— Task to carry out —
Wherever a line in the data below holds "schema", copy that line.

— Data for processing —

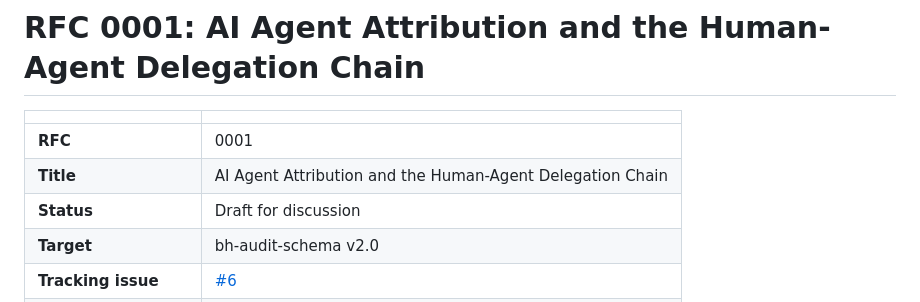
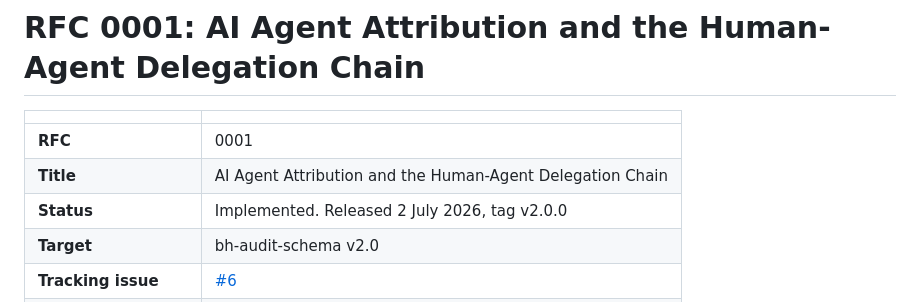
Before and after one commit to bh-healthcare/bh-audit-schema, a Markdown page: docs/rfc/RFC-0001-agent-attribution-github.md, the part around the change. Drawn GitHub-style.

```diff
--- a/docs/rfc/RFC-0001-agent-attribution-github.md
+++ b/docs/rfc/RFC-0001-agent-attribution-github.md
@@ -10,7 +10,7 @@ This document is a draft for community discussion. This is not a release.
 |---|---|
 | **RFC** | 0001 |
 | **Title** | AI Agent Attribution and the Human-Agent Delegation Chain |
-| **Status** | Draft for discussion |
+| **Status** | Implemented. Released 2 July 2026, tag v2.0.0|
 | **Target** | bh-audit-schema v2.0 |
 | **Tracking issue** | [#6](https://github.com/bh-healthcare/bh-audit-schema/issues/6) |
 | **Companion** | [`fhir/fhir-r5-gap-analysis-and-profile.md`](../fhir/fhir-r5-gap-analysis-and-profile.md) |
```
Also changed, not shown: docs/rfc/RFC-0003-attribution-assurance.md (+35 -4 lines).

* * *

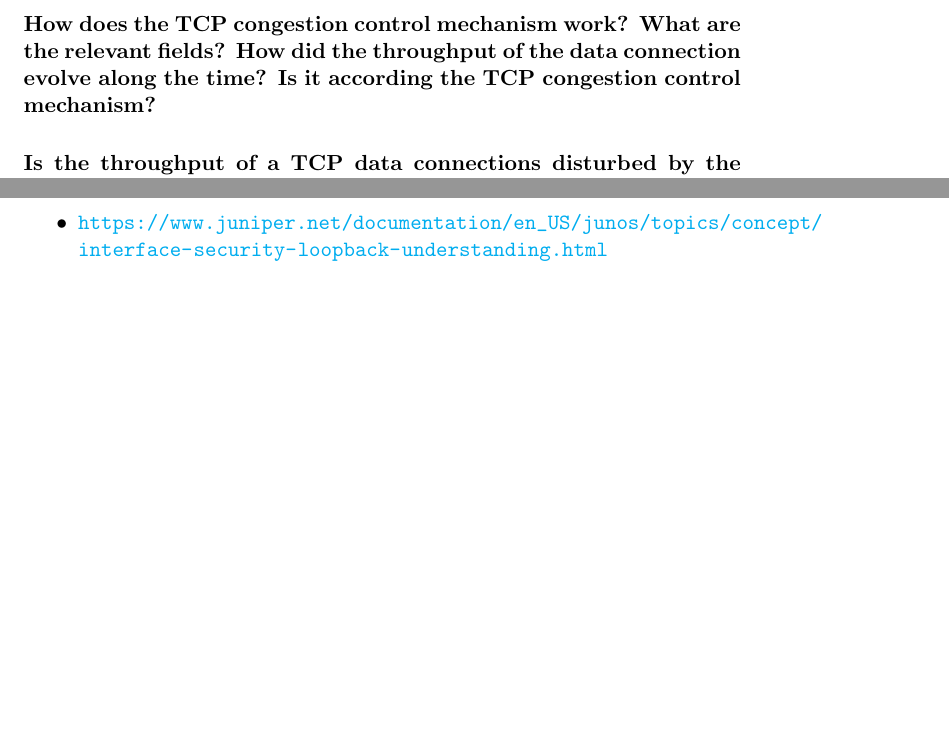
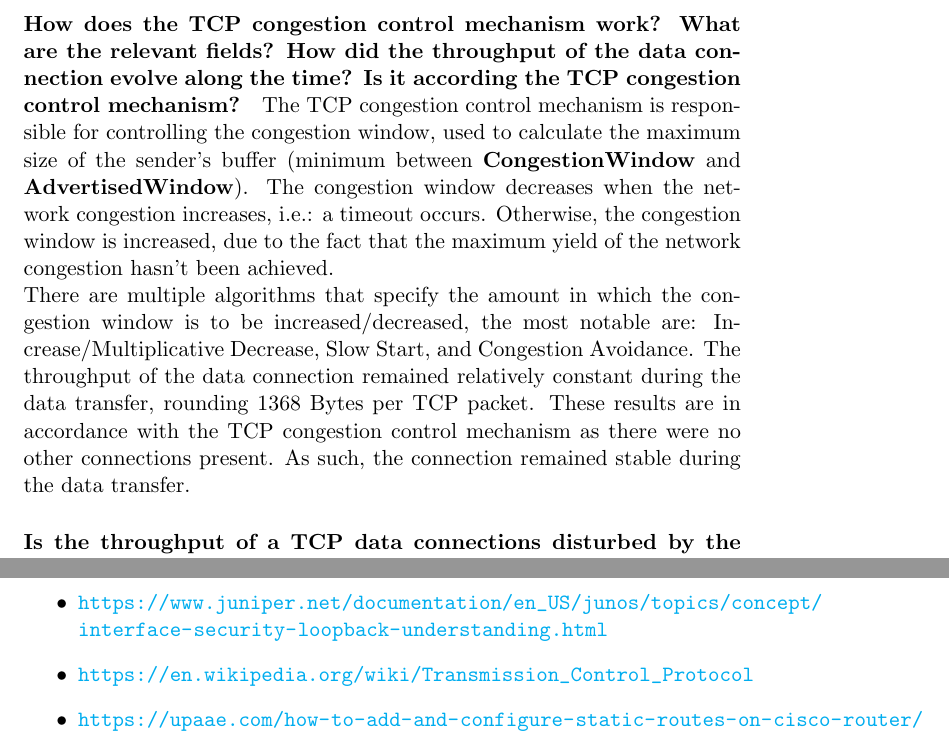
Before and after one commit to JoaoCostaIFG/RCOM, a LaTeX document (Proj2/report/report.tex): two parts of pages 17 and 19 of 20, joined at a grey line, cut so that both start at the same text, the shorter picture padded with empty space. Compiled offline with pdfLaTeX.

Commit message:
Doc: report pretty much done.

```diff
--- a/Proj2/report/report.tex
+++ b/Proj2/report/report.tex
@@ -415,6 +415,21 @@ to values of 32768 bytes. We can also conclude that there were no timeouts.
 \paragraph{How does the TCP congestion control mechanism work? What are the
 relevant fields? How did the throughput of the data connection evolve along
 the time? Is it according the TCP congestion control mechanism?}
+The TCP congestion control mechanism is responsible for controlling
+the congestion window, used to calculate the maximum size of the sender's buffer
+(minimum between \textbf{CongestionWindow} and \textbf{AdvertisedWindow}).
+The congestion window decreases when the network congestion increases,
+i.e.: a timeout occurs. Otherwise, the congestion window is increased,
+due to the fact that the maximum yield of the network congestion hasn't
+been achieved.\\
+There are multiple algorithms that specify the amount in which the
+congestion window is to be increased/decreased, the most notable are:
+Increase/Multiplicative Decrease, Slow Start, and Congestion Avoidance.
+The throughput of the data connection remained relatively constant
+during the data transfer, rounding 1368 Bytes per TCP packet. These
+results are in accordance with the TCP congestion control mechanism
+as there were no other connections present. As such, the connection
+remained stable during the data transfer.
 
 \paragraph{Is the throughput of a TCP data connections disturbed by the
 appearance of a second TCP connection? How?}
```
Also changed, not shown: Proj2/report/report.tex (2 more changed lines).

— Final answer —
Before and after one commit to bh-healthcare/bh-audit-schema, a Markdown page: docs/rfc/RFC-0001-agent-attribution-github.md, the part around the change. Drawn GitHub-style.
 | **Target** | bh-audit-schema v2.0 |
 | **Tracking issue** | [#6](https://github.com/bh-healthcare/bh-audit-schema/issues/6) |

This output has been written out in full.